Unless you stopped paying attention to the world at large in 1989, you are of course aware that the ’90s are having their pop cultural second coming. Nobody is more acutely aware of this than Dara Katz and Betsy Kenney, two comedians who met doing improv comedy and have just made their Comedy Crib debut with the hilarious ’90s TV throwback series, The Place We Live.

IFC: How would you describe “The Place We Live” to a fancy network executive you just met in an elevator?

Dara: It’s everything you loved–or loved to hate—from Melrose Place and 90210 but condensed to five minutes, funny (on purpose) and totally absurd.

IFC: How would you describe “The Place We Live” to a drunk friend of a friend you met in a bar?

Betsy: “Hey Todd, why don’t you have a sip of water. Also, I think you’ll love The Place We Live because everyone has issues…just like you, Todd.”


IFC: When you were living through the ’90s, did you think it was television’s golden age or the pop culture apocalypse?

Betsy: I wasn’t sure I knew what it was, I just knew I loved it!

Dara: Same. Was just happy that my parents let me watch. But looking back, the ’90s honored The Teen. And for that, it’s the golden age of pop culture. 

IFC: Which ’90s shows did you mine for the series, and why?

Betsy: Melrose and 90210 for the most part. If you watch an episode of either of those shows you’ll see they’re a comedic gold mine. In one single episode, they cover serious crimes, drug problems, sex and working in a law firm and/or gallery, all while being young, hot and skinny.

Dara: And almost any series we were watching in the ’90s, Full House, Saved By the Bell, My So Called Life has very similar themes, archetypes and really stupid-intense drama. We took from a lot of places. 


IFC: How would you describe each of the show’s characters in terms of their ’90s TV stereotype?

Dara: Autumn (Sunita Mani) is the femme fatale. Robin (Dara Katz) is the book worm (because she wears glasses). Candace (Betsy Kenney) is Corey’s twin and gives great advice and has really great hair. Corey (Casey Jost) is the boy next door/popular guy. Candace and Corey’s parents decided to live in a car so the gang can live in their house. 
Lee (Jonathan Braylock) is the jock.

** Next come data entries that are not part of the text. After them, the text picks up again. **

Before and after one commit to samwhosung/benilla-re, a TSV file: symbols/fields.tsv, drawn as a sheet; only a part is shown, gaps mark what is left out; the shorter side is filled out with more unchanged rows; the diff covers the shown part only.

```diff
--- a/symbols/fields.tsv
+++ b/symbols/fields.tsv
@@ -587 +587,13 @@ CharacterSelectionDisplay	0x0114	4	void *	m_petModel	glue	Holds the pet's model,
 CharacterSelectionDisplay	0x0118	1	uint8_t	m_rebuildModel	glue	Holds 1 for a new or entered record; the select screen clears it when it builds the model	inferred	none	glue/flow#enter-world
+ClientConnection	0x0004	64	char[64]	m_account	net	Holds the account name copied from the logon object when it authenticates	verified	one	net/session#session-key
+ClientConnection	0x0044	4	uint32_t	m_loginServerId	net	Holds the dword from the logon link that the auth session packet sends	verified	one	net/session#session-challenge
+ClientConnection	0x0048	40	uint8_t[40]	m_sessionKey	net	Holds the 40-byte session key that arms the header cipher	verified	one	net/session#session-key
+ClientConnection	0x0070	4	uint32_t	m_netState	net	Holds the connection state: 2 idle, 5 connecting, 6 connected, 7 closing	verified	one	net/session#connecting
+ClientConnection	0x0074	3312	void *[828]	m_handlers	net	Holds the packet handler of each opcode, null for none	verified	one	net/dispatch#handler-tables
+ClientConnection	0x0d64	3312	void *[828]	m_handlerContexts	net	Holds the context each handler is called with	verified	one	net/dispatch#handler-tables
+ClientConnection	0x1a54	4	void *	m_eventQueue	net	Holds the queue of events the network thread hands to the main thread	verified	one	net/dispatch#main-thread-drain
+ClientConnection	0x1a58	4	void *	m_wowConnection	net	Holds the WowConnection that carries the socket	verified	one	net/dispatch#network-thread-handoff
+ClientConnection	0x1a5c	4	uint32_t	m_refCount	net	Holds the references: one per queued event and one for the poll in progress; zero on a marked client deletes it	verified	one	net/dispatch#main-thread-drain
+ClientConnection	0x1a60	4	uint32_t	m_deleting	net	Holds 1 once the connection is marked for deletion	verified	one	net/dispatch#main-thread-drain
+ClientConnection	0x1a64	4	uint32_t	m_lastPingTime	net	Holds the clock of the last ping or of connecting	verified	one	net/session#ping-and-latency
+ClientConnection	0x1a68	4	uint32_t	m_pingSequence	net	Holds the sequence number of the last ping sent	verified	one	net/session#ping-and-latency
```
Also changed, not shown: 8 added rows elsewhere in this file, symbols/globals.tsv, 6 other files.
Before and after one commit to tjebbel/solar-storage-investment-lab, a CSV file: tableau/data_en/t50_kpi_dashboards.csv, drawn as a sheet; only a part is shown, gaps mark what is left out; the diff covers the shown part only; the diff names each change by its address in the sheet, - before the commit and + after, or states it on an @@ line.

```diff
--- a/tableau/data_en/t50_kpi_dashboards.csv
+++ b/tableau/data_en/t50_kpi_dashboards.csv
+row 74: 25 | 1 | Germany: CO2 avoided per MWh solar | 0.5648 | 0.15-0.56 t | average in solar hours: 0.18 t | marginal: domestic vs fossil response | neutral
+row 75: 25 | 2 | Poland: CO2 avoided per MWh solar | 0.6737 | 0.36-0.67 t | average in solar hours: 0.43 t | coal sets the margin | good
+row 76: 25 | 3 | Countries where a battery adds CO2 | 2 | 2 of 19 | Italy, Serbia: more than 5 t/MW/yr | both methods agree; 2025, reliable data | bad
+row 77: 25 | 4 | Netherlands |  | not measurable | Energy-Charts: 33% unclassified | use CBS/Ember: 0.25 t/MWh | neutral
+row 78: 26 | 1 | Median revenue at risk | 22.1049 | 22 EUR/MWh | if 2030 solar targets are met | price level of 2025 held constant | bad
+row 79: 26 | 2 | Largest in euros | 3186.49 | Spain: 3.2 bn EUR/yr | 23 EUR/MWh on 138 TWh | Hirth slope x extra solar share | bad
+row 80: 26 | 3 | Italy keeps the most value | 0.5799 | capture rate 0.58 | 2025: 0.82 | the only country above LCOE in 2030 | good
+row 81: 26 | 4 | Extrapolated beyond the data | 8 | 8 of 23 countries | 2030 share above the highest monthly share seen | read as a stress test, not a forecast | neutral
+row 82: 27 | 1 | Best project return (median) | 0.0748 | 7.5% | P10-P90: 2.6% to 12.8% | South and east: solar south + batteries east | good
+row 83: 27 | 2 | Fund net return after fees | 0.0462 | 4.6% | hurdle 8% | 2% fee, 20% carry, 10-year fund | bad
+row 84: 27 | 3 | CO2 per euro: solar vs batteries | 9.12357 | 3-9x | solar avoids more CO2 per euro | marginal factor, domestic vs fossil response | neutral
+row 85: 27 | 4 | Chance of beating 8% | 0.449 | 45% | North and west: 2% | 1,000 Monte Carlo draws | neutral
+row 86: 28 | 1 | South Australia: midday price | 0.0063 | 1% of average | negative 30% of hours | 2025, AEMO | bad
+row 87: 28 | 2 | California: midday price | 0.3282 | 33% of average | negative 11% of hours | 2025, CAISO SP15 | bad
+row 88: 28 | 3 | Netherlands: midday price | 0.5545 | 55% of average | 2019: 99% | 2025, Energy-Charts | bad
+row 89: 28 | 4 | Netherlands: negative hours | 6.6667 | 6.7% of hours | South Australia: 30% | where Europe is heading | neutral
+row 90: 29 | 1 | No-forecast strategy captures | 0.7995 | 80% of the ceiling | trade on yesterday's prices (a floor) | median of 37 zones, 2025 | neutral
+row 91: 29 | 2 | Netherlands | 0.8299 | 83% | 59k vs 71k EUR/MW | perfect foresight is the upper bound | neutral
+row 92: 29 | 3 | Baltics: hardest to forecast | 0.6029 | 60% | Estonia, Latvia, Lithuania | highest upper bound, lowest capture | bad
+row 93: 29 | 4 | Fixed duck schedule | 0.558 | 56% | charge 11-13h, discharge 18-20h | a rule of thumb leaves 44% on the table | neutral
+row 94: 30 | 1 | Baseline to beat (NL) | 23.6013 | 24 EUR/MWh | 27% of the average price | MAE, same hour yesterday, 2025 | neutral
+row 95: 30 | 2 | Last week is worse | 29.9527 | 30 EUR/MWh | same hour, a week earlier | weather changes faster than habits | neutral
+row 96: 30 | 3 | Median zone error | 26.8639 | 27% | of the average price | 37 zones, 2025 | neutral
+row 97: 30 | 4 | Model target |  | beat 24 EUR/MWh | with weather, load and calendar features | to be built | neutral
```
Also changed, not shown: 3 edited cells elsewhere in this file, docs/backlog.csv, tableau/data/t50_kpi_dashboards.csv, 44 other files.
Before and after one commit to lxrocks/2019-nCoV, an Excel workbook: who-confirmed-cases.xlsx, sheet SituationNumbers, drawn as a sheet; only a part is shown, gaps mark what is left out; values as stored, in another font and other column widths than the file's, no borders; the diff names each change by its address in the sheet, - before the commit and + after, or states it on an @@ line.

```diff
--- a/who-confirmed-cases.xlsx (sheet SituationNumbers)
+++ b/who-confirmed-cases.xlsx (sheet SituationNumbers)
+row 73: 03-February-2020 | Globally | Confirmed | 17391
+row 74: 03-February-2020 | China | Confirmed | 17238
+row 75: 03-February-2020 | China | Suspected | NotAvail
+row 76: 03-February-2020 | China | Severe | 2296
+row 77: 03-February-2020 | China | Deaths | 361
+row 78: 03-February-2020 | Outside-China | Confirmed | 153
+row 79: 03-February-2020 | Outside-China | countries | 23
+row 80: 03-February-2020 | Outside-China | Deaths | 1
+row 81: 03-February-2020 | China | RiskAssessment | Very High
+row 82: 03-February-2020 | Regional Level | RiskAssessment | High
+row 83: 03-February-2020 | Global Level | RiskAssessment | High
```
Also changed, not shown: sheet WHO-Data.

IFC: Why do you think the world is ready for this series?

Dara: Because everyone’s feeling major ’90s nostalgia right now, and this is that, on steroids while also being a totally new, silly thing.

Delight in the whole season of The Place We Live right now on IFC’s Comedy Crib. It’ll take you back in all the right ways.